## Problem requirements:
Each line that holds the word "getEEnumLiteralByLiteral" counts once; give the total for the records below and nothing else.

============

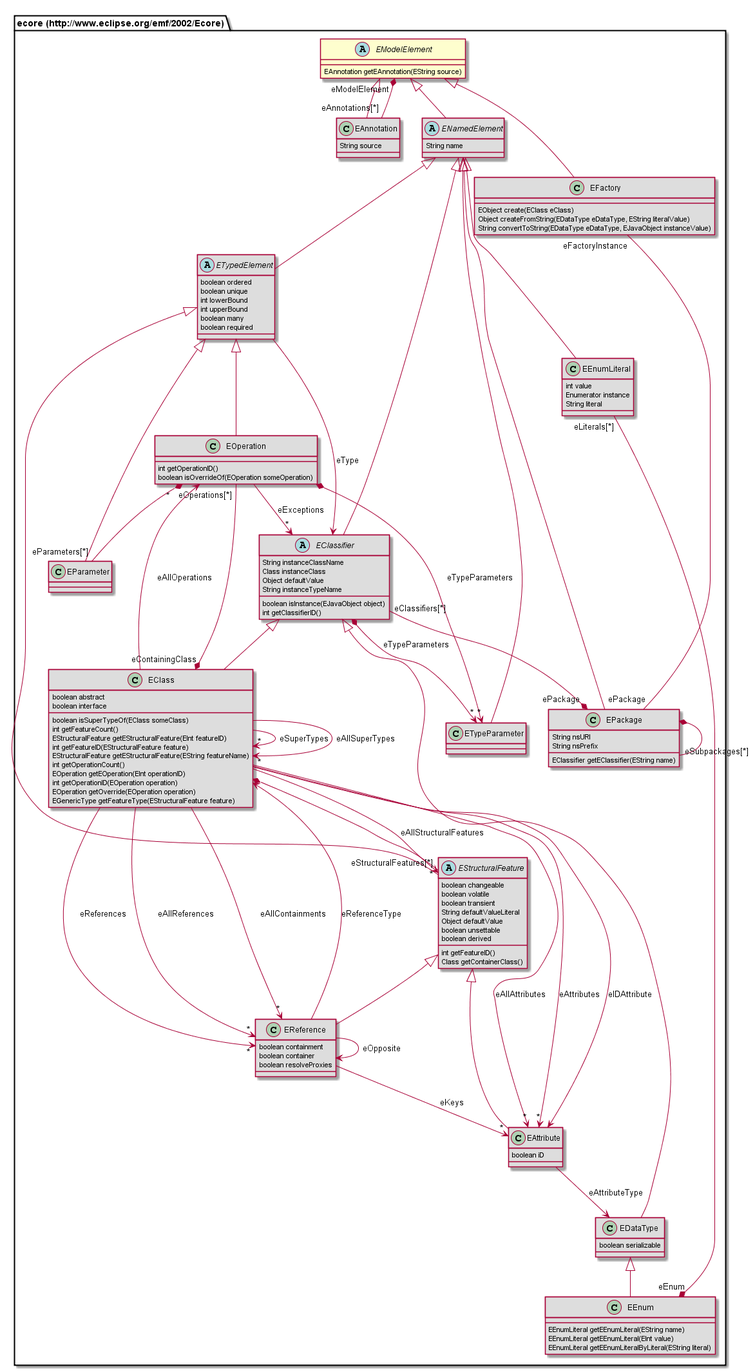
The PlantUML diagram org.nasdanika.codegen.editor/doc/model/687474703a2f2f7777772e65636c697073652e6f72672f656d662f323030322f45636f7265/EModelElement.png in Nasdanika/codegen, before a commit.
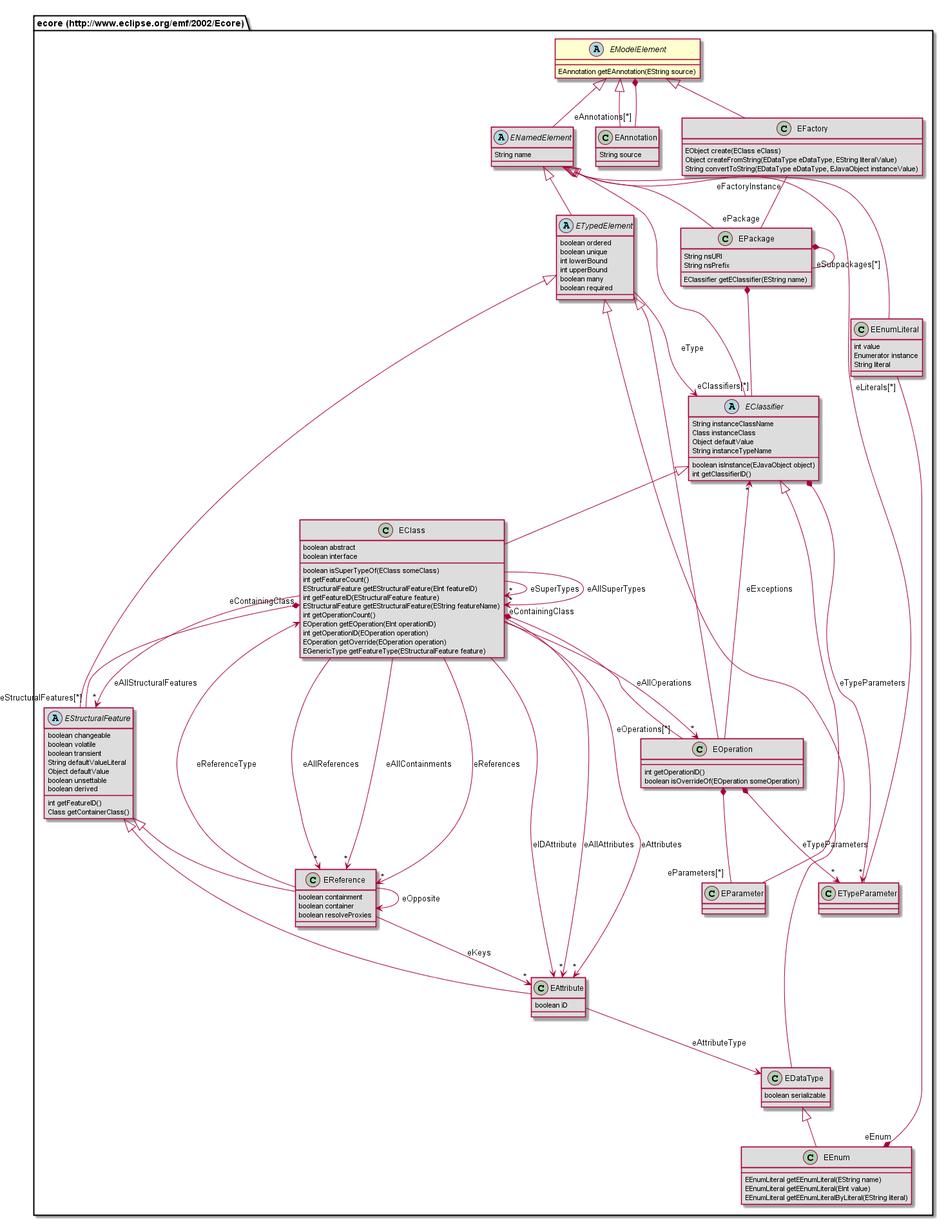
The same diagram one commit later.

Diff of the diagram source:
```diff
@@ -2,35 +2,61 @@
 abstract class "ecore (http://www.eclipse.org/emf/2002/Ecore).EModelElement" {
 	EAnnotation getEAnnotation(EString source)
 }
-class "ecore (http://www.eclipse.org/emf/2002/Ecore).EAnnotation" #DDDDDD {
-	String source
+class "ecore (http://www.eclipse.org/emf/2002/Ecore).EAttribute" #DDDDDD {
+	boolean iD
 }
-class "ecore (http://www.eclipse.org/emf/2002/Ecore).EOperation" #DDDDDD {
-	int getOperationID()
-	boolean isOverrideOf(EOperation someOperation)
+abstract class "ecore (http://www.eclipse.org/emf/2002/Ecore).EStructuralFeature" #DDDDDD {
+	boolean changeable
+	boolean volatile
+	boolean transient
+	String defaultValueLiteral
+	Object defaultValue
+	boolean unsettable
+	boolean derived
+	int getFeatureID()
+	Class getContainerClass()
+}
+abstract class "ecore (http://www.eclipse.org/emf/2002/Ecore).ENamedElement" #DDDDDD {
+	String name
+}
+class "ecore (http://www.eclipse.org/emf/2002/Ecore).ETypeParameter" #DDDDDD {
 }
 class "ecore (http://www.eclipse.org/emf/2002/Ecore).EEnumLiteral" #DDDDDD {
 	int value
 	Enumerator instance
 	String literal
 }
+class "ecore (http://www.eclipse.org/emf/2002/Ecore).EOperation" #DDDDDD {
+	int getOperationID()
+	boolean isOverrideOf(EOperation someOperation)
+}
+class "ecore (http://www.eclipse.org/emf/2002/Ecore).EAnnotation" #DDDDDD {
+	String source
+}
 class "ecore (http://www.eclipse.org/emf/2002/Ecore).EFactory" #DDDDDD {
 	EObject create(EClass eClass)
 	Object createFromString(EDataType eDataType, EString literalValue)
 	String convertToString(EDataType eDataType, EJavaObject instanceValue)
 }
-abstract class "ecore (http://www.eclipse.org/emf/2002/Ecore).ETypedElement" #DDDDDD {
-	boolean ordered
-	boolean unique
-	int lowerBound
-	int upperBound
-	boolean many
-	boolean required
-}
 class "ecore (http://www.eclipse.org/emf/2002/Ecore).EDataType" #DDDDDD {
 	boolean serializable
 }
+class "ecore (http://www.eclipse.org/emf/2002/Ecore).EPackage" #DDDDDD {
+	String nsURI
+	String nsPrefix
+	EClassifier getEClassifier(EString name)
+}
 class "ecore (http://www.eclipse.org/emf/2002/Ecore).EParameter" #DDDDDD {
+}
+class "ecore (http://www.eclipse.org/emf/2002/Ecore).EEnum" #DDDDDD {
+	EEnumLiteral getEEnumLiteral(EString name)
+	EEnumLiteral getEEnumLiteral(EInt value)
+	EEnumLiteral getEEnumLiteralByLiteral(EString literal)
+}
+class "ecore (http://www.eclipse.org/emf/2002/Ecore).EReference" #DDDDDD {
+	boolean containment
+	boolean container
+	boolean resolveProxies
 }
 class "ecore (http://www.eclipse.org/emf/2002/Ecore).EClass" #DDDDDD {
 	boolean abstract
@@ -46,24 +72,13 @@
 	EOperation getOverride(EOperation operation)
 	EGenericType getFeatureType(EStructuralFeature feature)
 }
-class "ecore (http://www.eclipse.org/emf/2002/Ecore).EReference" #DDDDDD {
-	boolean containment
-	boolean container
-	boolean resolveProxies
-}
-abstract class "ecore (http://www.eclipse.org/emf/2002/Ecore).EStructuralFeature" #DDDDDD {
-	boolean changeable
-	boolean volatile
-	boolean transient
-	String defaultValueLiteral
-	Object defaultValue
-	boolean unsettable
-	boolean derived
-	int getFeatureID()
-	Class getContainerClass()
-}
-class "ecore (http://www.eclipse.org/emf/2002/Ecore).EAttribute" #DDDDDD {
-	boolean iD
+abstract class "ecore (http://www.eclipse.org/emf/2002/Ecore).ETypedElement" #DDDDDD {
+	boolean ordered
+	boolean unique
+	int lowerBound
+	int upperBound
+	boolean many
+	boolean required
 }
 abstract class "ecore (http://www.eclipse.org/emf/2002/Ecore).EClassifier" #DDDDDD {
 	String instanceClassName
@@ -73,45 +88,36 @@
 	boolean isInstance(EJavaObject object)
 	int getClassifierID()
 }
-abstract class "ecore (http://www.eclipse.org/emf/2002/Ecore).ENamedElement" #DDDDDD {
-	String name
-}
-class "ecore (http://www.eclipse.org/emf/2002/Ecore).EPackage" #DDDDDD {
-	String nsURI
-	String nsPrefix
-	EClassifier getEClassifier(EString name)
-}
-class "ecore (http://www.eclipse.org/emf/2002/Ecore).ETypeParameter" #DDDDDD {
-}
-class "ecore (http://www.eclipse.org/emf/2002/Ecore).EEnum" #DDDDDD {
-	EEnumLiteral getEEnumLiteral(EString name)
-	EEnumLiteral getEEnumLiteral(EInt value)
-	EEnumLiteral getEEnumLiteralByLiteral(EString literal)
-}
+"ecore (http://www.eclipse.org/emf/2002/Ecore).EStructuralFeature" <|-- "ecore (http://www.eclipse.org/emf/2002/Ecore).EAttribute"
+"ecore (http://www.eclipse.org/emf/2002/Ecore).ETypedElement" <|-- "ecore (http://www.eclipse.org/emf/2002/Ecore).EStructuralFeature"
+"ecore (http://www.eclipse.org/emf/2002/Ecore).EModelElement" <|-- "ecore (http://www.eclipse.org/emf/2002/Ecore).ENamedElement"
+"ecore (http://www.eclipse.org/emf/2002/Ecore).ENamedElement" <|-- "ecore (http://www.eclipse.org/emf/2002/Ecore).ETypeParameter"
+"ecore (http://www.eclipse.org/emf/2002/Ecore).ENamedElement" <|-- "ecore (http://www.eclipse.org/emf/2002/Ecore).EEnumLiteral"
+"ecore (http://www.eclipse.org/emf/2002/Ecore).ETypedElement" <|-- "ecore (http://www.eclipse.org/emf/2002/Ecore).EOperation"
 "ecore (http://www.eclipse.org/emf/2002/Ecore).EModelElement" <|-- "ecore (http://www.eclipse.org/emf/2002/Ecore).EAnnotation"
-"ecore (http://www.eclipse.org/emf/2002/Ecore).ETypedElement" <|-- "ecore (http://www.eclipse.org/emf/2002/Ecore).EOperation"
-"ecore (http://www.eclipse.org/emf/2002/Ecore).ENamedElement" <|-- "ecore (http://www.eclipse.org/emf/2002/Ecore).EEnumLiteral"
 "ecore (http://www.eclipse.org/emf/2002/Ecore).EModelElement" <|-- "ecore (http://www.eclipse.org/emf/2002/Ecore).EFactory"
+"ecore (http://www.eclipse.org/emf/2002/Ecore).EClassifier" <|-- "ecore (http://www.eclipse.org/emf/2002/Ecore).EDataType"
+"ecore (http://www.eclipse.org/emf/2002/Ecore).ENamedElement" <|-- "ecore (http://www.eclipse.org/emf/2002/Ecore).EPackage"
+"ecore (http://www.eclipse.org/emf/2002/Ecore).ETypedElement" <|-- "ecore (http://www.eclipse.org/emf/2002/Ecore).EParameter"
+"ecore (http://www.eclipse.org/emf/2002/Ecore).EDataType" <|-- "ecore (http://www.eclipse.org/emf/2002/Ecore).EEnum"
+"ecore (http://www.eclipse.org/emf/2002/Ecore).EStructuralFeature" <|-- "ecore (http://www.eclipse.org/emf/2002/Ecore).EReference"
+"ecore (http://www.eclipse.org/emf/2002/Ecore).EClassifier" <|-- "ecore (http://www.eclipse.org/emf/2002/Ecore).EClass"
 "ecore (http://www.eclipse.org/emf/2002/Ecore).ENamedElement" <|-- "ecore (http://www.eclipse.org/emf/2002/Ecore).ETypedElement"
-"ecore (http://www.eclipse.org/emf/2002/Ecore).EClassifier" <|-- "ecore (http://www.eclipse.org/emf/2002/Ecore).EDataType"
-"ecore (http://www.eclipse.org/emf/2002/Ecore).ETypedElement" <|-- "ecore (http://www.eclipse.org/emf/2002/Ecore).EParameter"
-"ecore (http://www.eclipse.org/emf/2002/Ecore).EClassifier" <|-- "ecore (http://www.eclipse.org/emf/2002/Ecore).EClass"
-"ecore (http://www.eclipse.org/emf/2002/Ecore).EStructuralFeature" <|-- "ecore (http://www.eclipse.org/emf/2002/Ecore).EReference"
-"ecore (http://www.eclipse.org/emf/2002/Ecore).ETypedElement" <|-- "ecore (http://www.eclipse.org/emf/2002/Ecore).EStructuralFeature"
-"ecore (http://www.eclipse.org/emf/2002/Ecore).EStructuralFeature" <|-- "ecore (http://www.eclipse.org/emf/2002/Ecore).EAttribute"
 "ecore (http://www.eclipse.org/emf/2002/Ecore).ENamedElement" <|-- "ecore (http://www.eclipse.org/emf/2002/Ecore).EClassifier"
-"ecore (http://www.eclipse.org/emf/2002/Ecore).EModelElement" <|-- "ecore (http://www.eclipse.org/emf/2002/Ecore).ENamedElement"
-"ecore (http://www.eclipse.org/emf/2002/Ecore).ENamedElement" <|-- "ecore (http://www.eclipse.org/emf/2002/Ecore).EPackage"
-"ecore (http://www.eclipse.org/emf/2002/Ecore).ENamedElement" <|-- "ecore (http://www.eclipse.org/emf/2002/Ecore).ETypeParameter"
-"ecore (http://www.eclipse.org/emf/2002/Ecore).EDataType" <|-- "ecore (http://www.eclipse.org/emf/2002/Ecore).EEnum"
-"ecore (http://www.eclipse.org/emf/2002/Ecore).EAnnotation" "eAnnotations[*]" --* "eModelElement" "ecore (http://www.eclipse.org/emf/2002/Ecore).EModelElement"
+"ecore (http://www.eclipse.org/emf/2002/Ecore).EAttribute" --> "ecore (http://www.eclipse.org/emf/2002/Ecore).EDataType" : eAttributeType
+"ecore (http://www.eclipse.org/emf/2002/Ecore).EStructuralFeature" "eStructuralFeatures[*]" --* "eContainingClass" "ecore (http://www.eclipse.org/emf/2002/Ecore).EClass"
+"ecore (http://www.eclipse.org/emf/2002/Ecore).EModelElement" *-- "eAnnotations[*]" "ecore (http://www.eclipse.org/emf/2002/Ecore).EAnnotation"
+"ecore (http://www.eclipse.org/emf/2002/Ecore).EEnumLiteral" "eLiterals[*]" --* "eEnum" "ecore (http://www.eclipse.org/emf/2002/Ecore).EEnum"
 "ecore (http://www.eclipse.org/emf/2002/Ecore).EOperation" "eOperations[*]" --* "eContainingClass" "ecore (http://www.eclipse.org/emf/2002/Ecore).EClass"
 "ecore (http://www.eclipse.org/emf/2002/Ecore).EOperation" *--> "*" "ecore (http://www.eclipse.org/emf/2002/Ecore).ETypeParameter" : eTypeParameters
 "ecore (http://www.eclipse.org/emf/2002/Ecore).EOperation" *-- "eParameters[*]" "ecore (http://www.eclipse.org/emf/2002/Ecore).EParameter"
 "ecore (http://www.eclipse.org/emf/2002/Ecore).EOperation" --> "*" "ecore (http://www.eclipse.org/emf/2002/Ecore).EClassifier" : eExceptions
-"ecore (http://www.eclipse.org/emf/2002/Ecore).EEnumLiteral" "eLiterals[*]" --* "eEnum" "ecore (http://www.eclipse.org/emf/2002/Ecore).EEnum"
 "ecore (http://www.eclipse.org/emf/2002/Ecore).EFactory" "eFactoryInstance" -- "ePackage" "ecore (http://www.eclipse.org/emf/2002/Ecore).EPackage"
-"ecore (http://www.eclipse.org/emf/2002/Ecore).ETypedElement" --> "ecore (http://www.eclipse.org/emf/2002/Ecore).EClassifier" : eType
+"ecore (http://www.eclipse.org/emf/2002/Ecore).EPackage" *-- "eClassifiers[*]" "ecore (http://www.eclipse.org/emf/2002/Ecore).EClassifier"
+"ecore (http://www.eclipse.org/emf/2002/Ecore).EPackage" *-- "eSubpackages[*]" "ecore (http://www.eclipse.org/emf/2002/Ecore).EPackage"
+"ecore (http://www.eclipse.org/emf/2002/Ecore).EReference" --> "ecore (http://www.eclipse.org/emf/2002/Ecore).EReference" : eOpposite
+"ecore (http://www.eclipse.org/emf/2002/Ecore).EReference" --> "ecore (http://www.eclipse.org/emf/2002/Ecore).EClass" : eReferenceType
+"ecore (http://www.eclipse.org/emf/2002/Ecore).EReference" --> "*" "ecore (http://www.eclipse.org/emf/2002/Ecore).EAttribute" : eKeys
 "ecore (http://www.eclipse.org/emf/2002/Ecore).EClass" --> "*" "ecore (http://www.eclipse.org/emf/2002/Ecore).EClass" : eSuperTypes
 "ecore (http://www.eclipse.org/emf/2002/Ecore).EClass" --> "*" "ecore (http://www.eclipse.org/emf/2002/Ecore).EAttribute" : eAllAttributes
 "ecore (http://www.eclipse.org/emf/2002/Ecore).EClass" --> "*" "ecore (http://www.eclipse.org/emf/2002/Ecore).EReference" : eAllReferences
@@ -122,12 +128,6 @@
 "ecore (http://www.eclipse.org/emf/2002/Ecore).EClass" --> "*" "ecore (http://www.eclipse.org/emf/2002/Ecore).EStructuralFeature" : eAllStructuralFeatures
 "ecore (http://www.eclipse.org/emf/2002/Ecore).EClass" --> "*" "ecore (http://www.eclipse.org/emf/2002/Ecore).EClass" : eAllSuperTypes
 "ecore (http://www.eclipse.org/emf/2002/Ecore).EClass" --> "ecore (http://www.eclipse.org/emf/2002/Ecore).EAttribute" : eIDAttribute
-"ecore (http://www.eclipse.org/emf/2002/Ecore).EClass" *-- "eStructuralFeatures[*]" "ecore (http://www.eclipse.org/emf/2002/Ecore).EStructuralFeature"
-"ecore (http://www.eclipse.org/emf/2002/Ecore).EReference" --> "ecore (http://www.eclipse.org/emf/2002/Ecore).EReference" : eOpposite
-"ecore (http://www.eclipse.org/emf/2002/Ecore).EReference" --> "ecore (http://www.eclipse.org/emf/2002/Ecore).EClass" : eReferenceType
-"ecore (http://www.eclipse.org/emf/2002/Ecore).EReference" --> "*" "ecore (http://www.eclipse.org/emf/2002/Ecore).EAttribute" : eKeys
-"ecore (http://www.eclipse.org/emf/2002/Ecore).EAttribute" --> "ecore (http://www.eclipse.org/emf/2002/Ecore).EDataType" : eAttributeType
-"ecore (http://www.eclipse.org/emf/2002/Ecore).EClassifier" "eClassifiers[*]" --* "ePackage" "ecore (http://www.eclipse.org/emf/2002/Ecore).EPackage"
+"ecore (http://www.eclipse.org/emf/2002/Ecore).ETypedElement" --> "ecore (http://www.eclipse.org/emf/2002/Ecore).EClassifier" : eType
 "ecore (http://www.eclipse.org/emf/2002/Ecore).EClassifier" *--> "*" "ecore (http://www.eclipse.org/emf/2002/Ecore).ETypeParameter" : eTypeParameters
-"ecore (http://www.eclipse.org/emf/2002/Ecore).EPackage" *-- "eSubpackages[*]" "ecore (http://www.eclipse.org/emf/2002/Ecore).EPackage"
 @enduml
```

============

## Completed exercise:
2